#### ACTIVITY
Write out the records beneath this line exactly as they appear, minus any images.

*** Opening INFORMATION ***

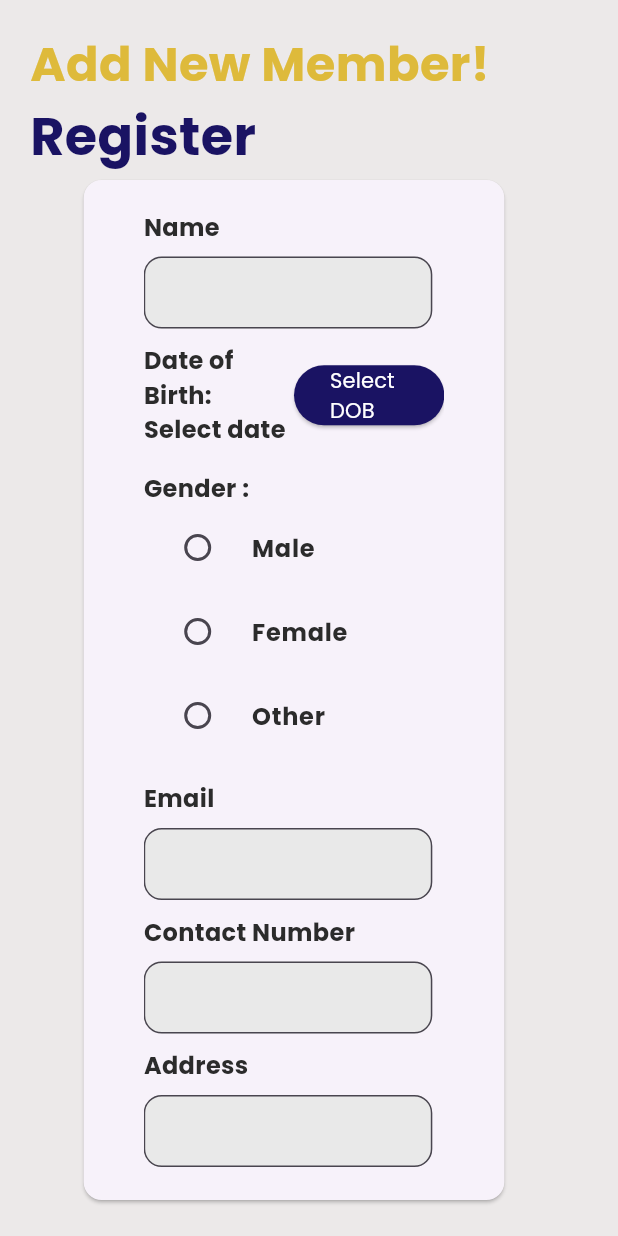
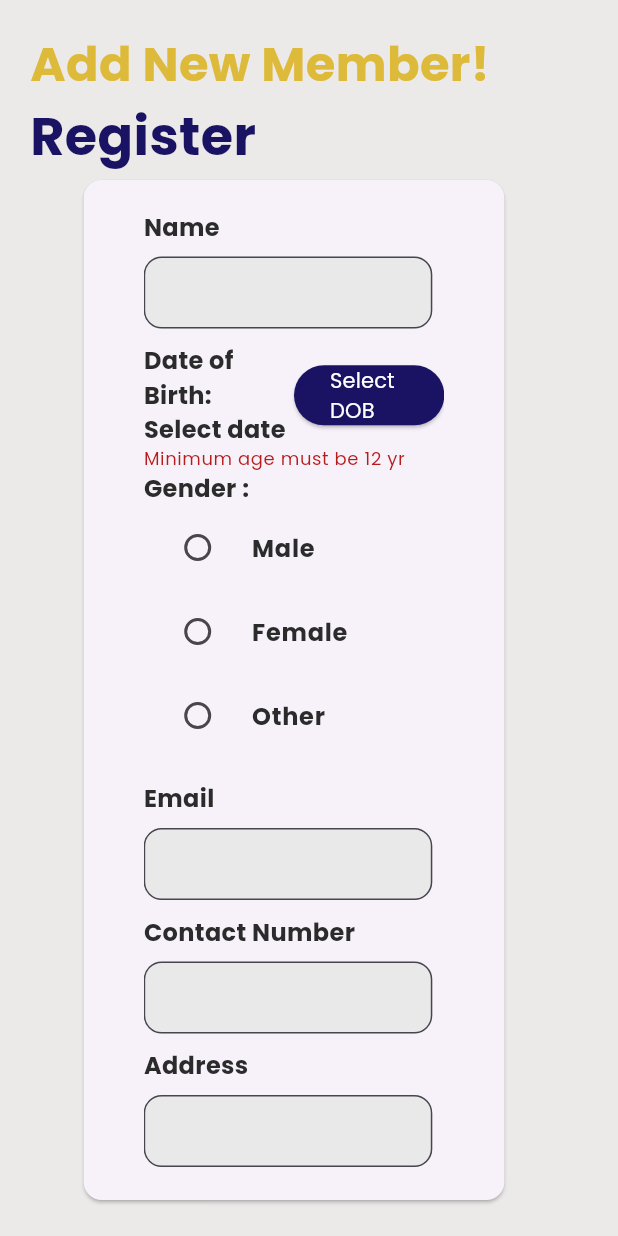
Before and after one commit to piyushkarmacharya/gym_admin_desktop_app, a Flutter app: the RegisterMember screen opened directly, on a phone screen of 412 x 824 dp. Run offline on Flutter 3.47's test engine with Material 3 defaults, Android fonts, the phone set to English and light mode, and no system bars; our stand-ins replace image_picker, qr_flutter, table_calendar; missing offline and left inert: dart:ffi.

```diff
--- a/lib/pages/register_member.dart
+++ b/lib/pages/register_member.dart
@@ -85,9 +85,9 @@ class _RegisterMemberState extends State<RegisterMember> {
   }
 
   Map error = {};
+  bool circular = false;
 
   Future<void> registerMember() async {
-
     try {
       final screenHeight = MediaQuery.of(context).size.height;
       final screenWidth = MediaQuery.of(context).size.width;
@@ -97,9 +97,9 @@ class _RegisterMemberState extends State<RegisterMember> {
         "gender": _selectedGender,
         "email": ctr[1].text,
         "contact_number": ctr[2].text,
-        "address":ctr[3].text,
-        "weight": ctr[4].text.isEmpty?"0":ctr[4].text,
-        "height": ctr[5].text.isEmpty?"0": ctr[5].text,
+        "address": ctr[3].text,
+        "weight": ctr[4].text.isEmpty ? "0" : ctr[4].text,
+        "height": ctr[5].text.isEmpty ? "0" : ctr[5].text,
         'photo': imgstr,
         // 'password': ctr[6].text
       };
@@ -108,7 +108,11 @@ class _RegisterMemberState extends State<RegisterMember> {
         headers: {'Content-Type': 'application/json'},
         body: jsonEncode(data),
       );
+
       if (Response.statusCode == 200) {
+        setState(() {
+          circular = false;
+        });
         print(jsonDecode(Response.body)['password']);
         ScaffoldMessenger.of(context).showSnackBar(
           SnackBar(
@@ -139,6 +143,7 @@ class _RegisterMemberState extends State<RegisterMember> {
         );
       } else {
         setState(() {
+          circular = false;
           error = jsonDecode(Response.body);
           _formKey.currentState!.validate();
         });
@@ -157,6 +162,16 @@ class _RegisterMemberState extends State<RegisterMember> {
     DateTime dob = _dob ?? DateTime.now();
     String formateddob = DateFormat("yyyy-MM-dd").format(dob);
     String today = DateFormat("yyyy-MM-dd").format(DateTime.now());
+    if (DateTime.now().year - dob.year < 12) {
+      setState(() {
+        ageError = true;
+      });
+    } else {
+      setState(() {
+        ageError = false;
+      });
+
+    }
 
     return Scaffold(
         body: Padding(
@@ -187,6 +202,7 @@ class _RegisterMemberState extends State<RegisterMember> {
                   child: Padding(
                     padding: const EdgeInsets.fromLTRB(40, 20, 40, 16),
                     child: Form(
+                      autovalidateMode: AutovalidateMode.onUserInteraction,
                       key: _formKey,
                       child: SingleChildScrollView(
                         scrollDirection: Axis.vertical,
@@ -373,7 +389,7 @@ class _RegisterMemberState extends State<RegisterMember> {
                                         .hasMatch(value)) {
                                       return "Enter valid address";
                                     }
-                                  }else{
+                                  } else {
                                     return "Please enter address";
                                   }
                                   return null;
@@ -545,14 +561,15 @@ class _RegisterMemberState extends State<RegisterMember> {
                                       ),
                                     ),
                                     onPressed: () {
-                                      setState(() {});
                                       if (_selectedGender == null) {
                                         genderError = true;
                                       } else {
                                         genderError = false;
                                       }
                                       if (DateTime.now().year - dob.year < 12) {
-                                        ageError = true;
+                                        setState(() {
+                                          ageError = true;
+                                        });
                                       } else {
                                         ageError = false;
                                       }
@@ -560,7 +577,9 @@ class _RegisterMemberState extends State<RegisterMember> {
                                           genderError == false &&
                                           ageError == false &&
                                           imgstr != null) {
-
+                                        setState(() {
+                                          circular = true;
+                                        });
                                         registerMember();
                                       } else {
                                         print("Error");
@@ -568,10 +587,17 @@ class _RegisterMemberState extends State<RegisterMember> {
                                     },
                                     child: Padding(
                                       padding: const EdgeInsets.all(8.0),
-                                      child: Text(
-                                        "Submit",
-                                        style: TextStyle(color: Colors.white),
-                                      ),
+                                      child: circular == false
+                                          ? Text(
+                                              "Submit",
+                                              style: TextStyle(
+                                                  color: Colors.white),
+                                            )
+                                          : Container(
+                                              height: 15,
+                                              width: 15,
+                                              child:
+                                                  CircularProgressIndicator()),
                                     ),
                                   ),
                                 ),
```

*** Closing INFORMATION ***

#### SOLUTION
Before and after one commit to piyushkarmacharya/gym_admin_desktop_app, a Flutter app: the RegisterMember screen opened directly, on a phone screen of 412 x 824 dp. Run offline on Flutter 3.47's test engine with Material 3 defaults, Android fonts, the phone set to English and light mode, and no system bars; our stand-ins replace image_picker, qr_flutter, table_calendar; missing offline and left inert: dart:ffi.

```diff
--- a/lib/pages/register_member.dart
+++ b/lib/pages/register_member.dart
@@ -85,9 +85,9 @@ class _RegisterMemberState extends State<RegisterMember> {
   }
 
   Map error = {};
+  bool circular = false;
 
   Future<void> registerMember() async {
-
     try {
       final screenHeight = MediaQuery.of(context).size.height;
       final screenWidth = MediaQuery.of(context).size.width;
@@ -97,9 +97,9 @@ class _RegisterMemberState extends State<RegisterMember> {
         "gender": _selectedGender,
         "email": ctr[1].text,
         "contact_number": ctr[2].text,
-        "address":ctr[3].text,
-        "weight": ctr[4].text.isEmpty?"0":ctr[4].text,
-        "height": ctr[5].text.isEmpty?"0": ctr[5].text,
+        "address": ctr[3].text,
+        "weight": ctr[4].text.isEmpty ? "0" : ctr[4].text,
+        "height": ctr[5].text.isEmpty ? "0" : ctr[5].text,
         'photo': imgstr,
         // 'password': ctr[6].text
       };
@@ -108,7 +108,11 @@ class _RegisterMemberState extends State<RegisterMember> {
         headers: {'Content-Type': 'application/json'},
         body: jsonEncode(data),
       );
+
       if (Response.statusCode == 200) {
+        setState(() {
+          circular = false;
+        });
         print(jsonDecode(Response.body)['password']);
         ScaffoldMessenger.of(context).showSnackBar(
           SnackBar(
@@ -139,6 +143,7 @@ class _RegisterMemberState extends State<RegisterMember> {
         );
       } else {
         setState(() {
+          circular = false;
           error = jsonDecode(Response.body);
           _formKey.currentState!.validate();
         });
@@ -157,6 +162,16 @@ class _RegisterMemberState extends State<RegisterMember> {
     DateTime dob = _dob ?? DateTime.now();
     String formateddob = DateFormat("yyyy-MM-dd").format(dob);
     String today = DateFormat("yyyy-MM-dd").format(DateTime.now());
+    if (DateTime.now().year - dob.year < 12) {
+      setState(() {
+        ageError = true;
+      });
+    } else {
+      setState(() {
+        ageError = false;
+      });
+
+    }
 
     return Scaffold(
         body: Padding(
@@ -187,6 +202,7 @@ class _RegisterMemberState extends State<RegisterMember> {
                   child: Padding(
                     padding: const EdgeInsets.fromLTRB(40, 20, 40, 16),
                     child: Form(
+                      autovalidateMode: AutovalidateMode.onUserInteraction,
                       key: _formKey,
                       child: SingleChildScrollView(
                         scrollDirection: Axis.vertical,
@@ -373,7 +389,7 @@ class _RegisterMemberState extends State<RegisterMember> {
                                         .hasMatch(value)) {
                                       return "Enter valid address";
                                     }
-                                  }else{
+                                  } else {
                                     return "Please enter address";
                                   }
                                   return null;
@@ -545,14 +561,15 @@ class _RegisterMemberState extends State<RegisterMember> {
                                       ),
                                     ),
                                     onPressed: () {
-                                      setState(() {});
                                       if (_selectedGender == null) {
                                         genderError = true;
                                       } else {
                                         genderError = false;
                                       }
                                       if (DateTime.now().year - dob.year < 12) {
-                                        ageError = true;
+                                        setState(() {
+                                          ageError = true;
+                                        });
                                       } else {
                                         ageError = false;
                                       }
@@ -560,7 +577,9 @@ class _RegisterMemberState extends State<RegisterMember> {
                                           genderError == false &&
                                           ageError == false &&
                                           imgstr != null) {
-
+                                        setState(() {
+                                          circular = true;
+                                        });
                                         registerMember();
                                       } else {
                                         print("Error");
@@ -568,10 +587,17 @@ class _RegisterMemberState extends State<RegisterMember> {
                                     },
                                     child: Padding(
                                       padding: const EdgeInsets.all(8.0),
-                                      child: Text(
-                                        "Submit",
-                                        style: TextStyle(color: Colors.white),
-                                      ),
+                                      child: circular == false
+                                          ? Text(
+                                              "Submit",
+                                              style: TextStyle(
+                                                  color: Colors.white),
+                                            )
+                                          : Container(
+                                              height: 15,
+                                              width: 15,
+                                              child:
+                                                  CircularProgressIndicator()),
                                     ),
                                   ),
                                 ),
```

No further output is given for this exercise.